The HDFC green façade is a unique design where a green wall has been introduced in the courtyard of a seven-storey building at BackBay Reclamation, Mumbai. The green wall rests on a curved fabricated structure that measures 9.1 m wide x 21m high. The fabrication structure, made of hot-dipped galvanised MS, is a stand-alone type of design and is anchored in RCC members. The dead-load of the vertical garden along with vegetation and fully saturated water is approximately 91.50 kg/sq m.
The living wall plant modules utilised in this green façade were grown in the ELT facility at Pune from July 2013. The horizontal members and drains were produced and installed on the fabricated structure in a span of twelve days. Pre-grown modules were transported to the site once the site was clear of dust, paint, fumes, smoke and other hazardous conditions that could potentially damage the modules. The installation was completed within seven days on-site.
Some of the challenges we faced and successfully resolved were as follows:
For the high-rise installation in the courtyard, six different contractors were working simultaneously within a given timeline.
Maximum work was carried out off-site and systematic planning and support from the PMC team made it achievable.
All materials were lifted by head-loads due to the site being an enclosed courtyard and arrangements for a lift, hydraulic platform or a cherry-picker were not possible. A pulley and rope system, with a specially designed anchor, was introduced to lift the planted modules to the required height while ensuring no damage was done to the plants.
The selection and performance of an irrigation system for the green wall was crucial since access for maintenance was restricted to merely two to four times a month and any failure of the irrigation system could damage plants enormously.
The light intensity varied from 350 lux to 45,000 lux and taking into consideration seasonal variations, selecting the right plants was a challenge. The three zones of light intensity were no direct sunlight throughout the year (45 per cent); sunlight during a few months of the year (35 per cent) and sunlight throughout the year (20 per cent).
Once the landscape designer decided on the general idea and concept for planting, a free hand was given to choose the arrangement of the plants. Then, the plant mix for each area was decided and the plants were transported in batches.
The green wall, located in the courtyard, could be viewed from multiple sides of the building. The HDFC senior management occupied offices in the same building. Hence, the all-round performance of the green wall was very important. Thus, preventive measures were taken and the on-site nursery was equipped with an extra stock of 150 modules of the living wall. Additionally, the right amount of feeding and timely pruning was the strategy employed.
A cradle to access a green wall was introduced that could also be utilised for cleaning the glass and other members of the façade.
The strategy, planning and execution have ensured the success of the green façade for almost four years and made it the talk of the town!
Project: HDFC Ltd. Location: Mumbai Client: HDFC Ltd. Architect:Hafeez Contractor Landscape Consultant: Ms. Kavita Shrivastav Green Wall Consultant: Ecogreen Landscape Technologies India Pvt. Ltd. Materials used for Vegetated Façade: ELT Living Wall System Commencement Date: July 2013 Completion Date: September 2013

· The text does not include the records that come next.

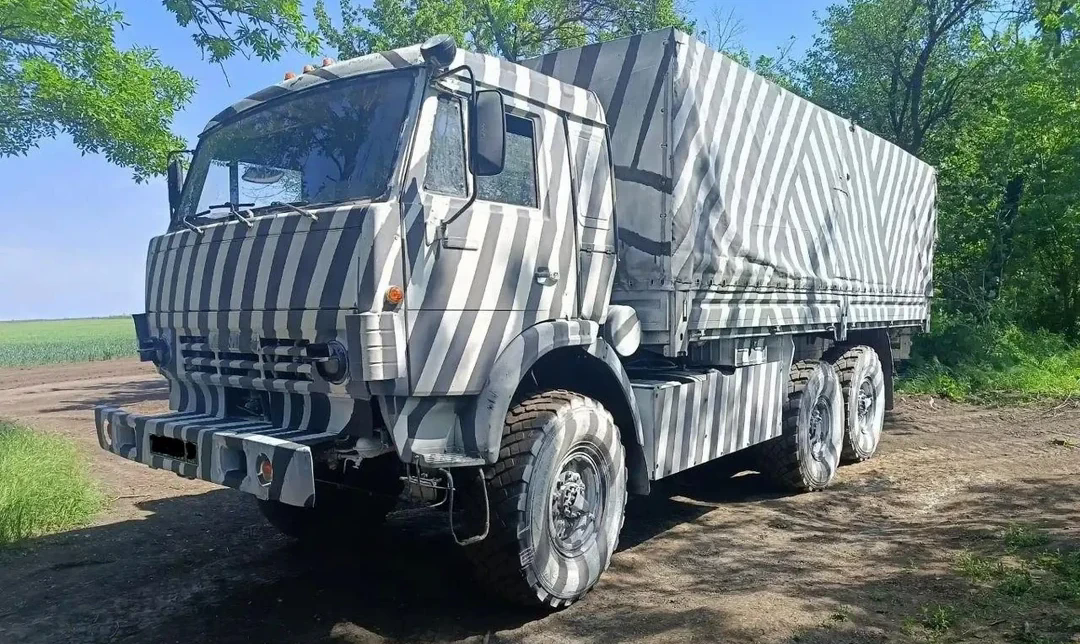
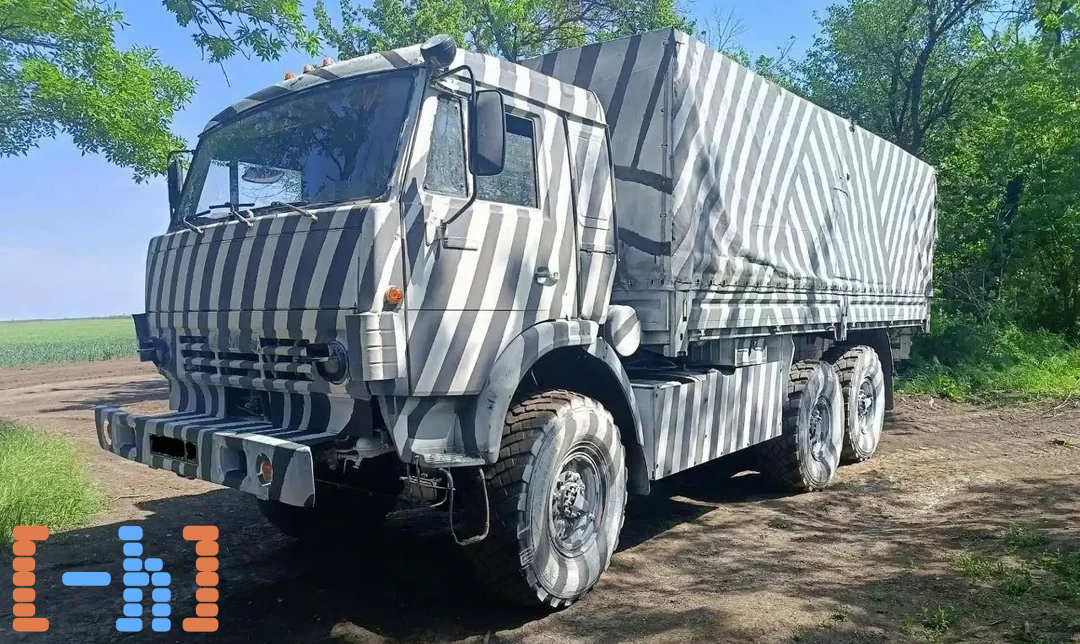
New Post: Zebra Trucks

Changed region(s): [[0.0, 0.8075, 0.2139, 0.9938]]

diff --git a/src/content/blog/drones-vs-zebra-trucks/drones-vs-zebra-trucks.md b/src/content/blog/drones-vs-zebra-trucks/drones-vs-zebra-trucks.md
@@ -1,6 +1,6 @@
 ---
 title: Drone vs Zebra
-description: "Zebra Trucks: Computer Vision Story"
+description: "Zebra Trucks: a Computer Vision Story"
 pubDate: 2026-06-28
 featured: false
 tags:
@@ -14,7 +14,7 @@ lang: fa
 ![camouflaged-truck](hero.png)
 
 فرض کنید به عنوان مسئول استتار کامیون مهمات لجیستیک میاید و کامیون رو به شکل راه راه رنگ میزنید تا از دست پهپاد های اوکراینی در امان بمونید. اما چرا اینکار رو میکنید؟
-
+### لینک خبر:
 > [RFE/RL – Zebra Trucks: Why Russia Is Using 'Dazzle Camouflage' In Ukraine](https://www.rferl.org/a/zebra-dazzle-camouflage-ai-hornet-drones-russia-ukraine-invasion/33771856.html)
 
 در جنگ های `Modern Warfare` امروزی AI نقش چشم گیری رو ایفا میکنه و به دنبال اون توانایی مقابله با سلاح های به اصطلاح `AI-Integrated` بیش از پیش اهمیت پیدا کرده. برای اینکه ببینیم که چطوری این خطوط موازی به استتار این کامیون روس کمک میکنن باید اول به چند تا کانسپت `Computer Vision` یا بینایی ماشین سر بزنیم.
@@ -91,7 +91,9 @@ lang: fa
 <br>
 <br>
 <br>
- 
+
+### مقالات و رفرنس ها
+
 >- [ImageNet-trained CNNs are biased towards texture; increasing shape bias improves accuracy and robustness](https://arxiv.org/abs/1811.12231)
 > 
 > - [A Survey of Camouflaged Object Detection and Beyond](https://arxiv.org/abs/2408.14562)
@@ -103,5 +105,4 @@ lang: fa
 > - [Computer Vision: Algorithms and Applications (Richard Szeliski)](https://szeliski.org/Book/)
 > 
 > - [Deep Learning Book (Goodfellow, Bengio, Courville)](https://www.deeplearningbook.org/)
-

Pradeep Barpande, Ecogreen Landscape Technologies India Pvt. Ltd.
Pradeep Barpande started his venture into greenery back in 1986. Pradeep has over 30 years of expertise in the nursery, soft-scape, large tree transplantation, soil reclamation, soil stabilisation, light weight gardening, green roofs, vertical gardens, sensor-based automation of irrigation with remote monitoring, high-rise greenery, urban farming and now vertical farming.
Pradeep and Anuradha Barpande are the directors of Ecogreen Landscape Technologies India Pvt. Ltd, which specialises in the field of research, experiment, development, manufacturing, growing, installing and maintaining of vertical gardening systems & non-conventional greeneries.
Currently, they are working in India, Malaysia, Bahrain and export their products to a few more countries. façades